------ INPUT

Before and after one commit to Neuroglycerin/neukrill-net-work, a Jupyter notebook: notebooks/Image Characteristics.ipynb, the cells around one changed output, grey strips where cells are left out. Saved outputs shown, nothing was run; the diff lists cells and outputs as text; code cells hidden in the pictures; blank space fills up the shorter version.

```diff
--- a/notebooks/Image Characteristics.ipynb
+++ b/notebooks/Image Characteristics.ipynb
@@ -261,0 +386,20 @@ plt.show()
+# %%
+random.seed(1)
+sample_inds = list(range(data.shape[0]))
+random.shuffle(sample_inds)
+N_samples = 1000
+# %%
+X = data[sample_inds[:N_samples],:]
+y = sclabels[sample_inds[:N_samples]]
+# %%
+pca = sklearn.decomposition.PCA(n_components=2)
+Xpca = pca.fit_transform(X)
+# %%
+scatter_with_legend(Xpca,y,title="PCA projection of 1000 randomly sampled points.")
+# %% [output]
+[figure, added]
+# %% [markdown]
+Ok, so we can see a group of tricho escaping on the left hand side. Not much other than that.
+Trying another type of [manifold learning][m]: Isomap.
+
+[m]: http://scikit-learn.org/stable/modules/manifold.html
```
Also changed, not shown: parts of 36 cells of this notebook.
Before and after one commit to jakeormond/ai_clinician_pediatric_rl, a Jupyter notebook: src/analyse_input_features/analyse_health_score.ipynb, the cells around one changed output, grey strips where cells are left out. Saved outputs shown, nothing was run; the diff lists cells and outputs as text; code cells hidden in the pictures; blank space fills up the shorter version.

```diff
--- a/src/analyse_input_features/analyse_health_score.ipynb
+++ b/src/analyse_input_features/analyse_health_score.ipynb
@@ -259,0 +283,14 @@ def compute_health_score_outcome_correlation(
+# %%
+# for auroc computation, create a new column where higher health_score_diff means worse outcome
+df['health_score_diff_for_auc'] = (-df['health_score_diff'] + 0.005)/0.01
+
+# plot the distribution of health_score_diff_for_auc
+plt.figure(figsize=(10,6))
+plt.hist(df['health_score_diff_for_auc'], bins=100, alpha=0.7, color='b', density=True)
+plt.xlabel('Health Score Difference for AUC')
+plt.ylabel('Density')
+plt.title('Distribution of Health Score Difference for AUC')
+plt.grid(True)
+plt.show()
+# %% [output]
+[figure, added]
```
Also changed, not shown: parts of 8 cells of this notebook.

------------

_TASK DETAILS_: Go through the data and retype all of it exactly.

_TASK SOLUTION_:
Before and after one commit to Neuroglycerin/neukrill-net-work, a Jupyter notebook: notebooks/Image Characteristics.ipynb, the cells around one changed output, grey strips where cells are left out. Saved outputs shown, nothing was run; the diff lists cells and outputs as text; code cells hidden in the pictures; blank space fills up the shorter version.

```diff
--- a/notebooks/Image Characteristics.ipynb
+++ b/notebooks/Image Characteristics.ipynb
@@ -261,0 +386,20 @@ plt.show()
+# %%
+random.seed(1)
+sample_inds = list(range(data.shape[0]))
+random.shuffle(sample_inds)
+N_samples = 1000
+# %%
+X = data[sample_inds[:N_samples],:]
+y = sclabels[sample_inds[:N_samples]]
+# %%
+pca = sklearn.decomposition.PCA(n_components=2)
+Xpca = pca.fit_transform(X)
+# %%
+scatter_with_legend(Xpca,y,title="PCA projection of 1000 randomly sampled points.")
+# %% [output]
+[figure, added]
+# %% [markdown]
+Ok, so we can see a group of tricho escaping on the left hand side. Not much other than that.
+Trying another type of [manifold learning][m]: Isomap.
+
+[m]: http://scikit-learn.org/stable/modules/manifold.html
```
Also changed, not shown: parts of 36 cells of this notebook.
Before and after one commit to jakeormond/ai_clinician_pediatric_rl, a Jupyter notebook: src/analyse_input_features/analyse_health_score.ipynb, the cells around one changed output, grey strips where cells are left out. Saved outputs shown, nothing was run; the diff lists cells and outputs as text; code cells hidden in the pictures; blank space fills up the shorter version.

```diff
--- a/src/analyse_input_features/analyse_health_score.ipynb
+++ b/src/analyse_input_features/analyse_health_score.ipynb
@@ -259,0 +283,14 @@ def compute_health_score_outcome_correlation(
+# %%
+# for auroc computation, create a new column where higher health_score_diff means worse outcome
+df['health_score_diff_for_auc'] = (-df['health_score_diff'] + 0.005)/0.01
+
+# plot the distribution of health_score_diff_for_auc
+plt.figure(figsize=(10,6))
+plt.hist(df['health_score_diff_for_auc'], bins=100, alpha=0.7, color='b', density=True)
+plt.xlabel('Health Score Difference for AUC')
+plt.ylabel('Density')
+plt.title('Distribution of Health Score Difference for AUC')
+plt.grid(True)
+plt.show()
+# %% [output]
+[figure, added]
```
Also changed, not shown: parts of 8 cells of this notebook.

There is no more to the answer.